» **Required work**: Lines that contain "concepts" are to be copied from the material, every one of them.

┄┄┄┄┄┄┄┄┄┄

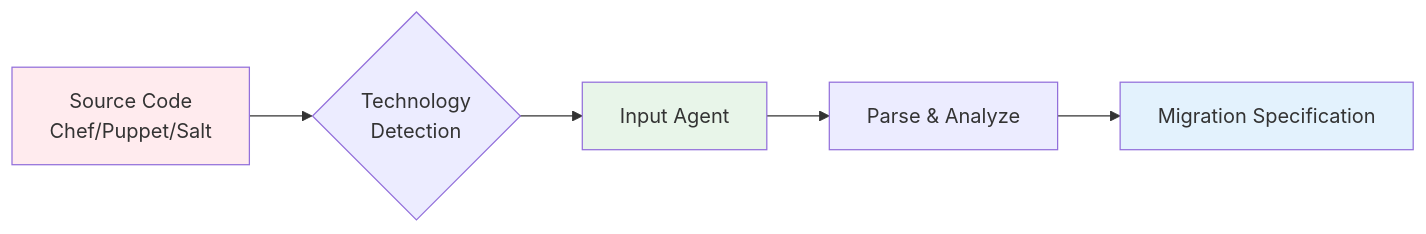
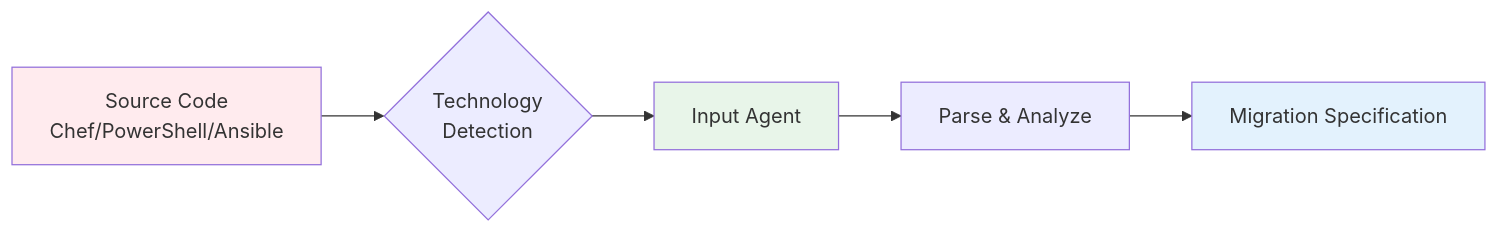
Before and after one commit to x2ansible/x2a-convertor: the first of 5 diagrams in docs/concepts/input-agents.md, drawn with Mermaid. The commit also changed other lines of this file and 25 other files, not shown here.

````diff
--- a/docs/concepts/input-agents.md
+++ b/docs/concepts/input-agents.md
@@ -21,11 +21,11 @@
 ```mermaid
 flowchart LR
-    Source[Source Code<br/>Chef/Puppet/Salt] --> Detect{Technology<br/>Detection}
+    Source[Source Code<br/>Chef/PowerShell/Ansible] --> Detect{Technology<br/>Detection}
     Detect --> Agent[Input Agent]
     Agent --> Parse[Parse & Analyze]
     Parse --> Spec[Migration Specification]
 
     style Source fill:#ffebee
     style Agent fill:#e8f5e9
     style Spec fill:#e3f2fd
 ```
````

┄┄┄┄┄┄┄┄┄┄

» **Task output**:
Before and after one commit to x2ansible/x2a-convertor: the first of 5 diagrams in docs/concepts/input-agents.md, drawn with Mermaid. The commit also changed other lines of this file and 25 other files, not shown here.
--- a/docs/concepts/input-agents.md
+++ b/docs/concepts/input-agents.md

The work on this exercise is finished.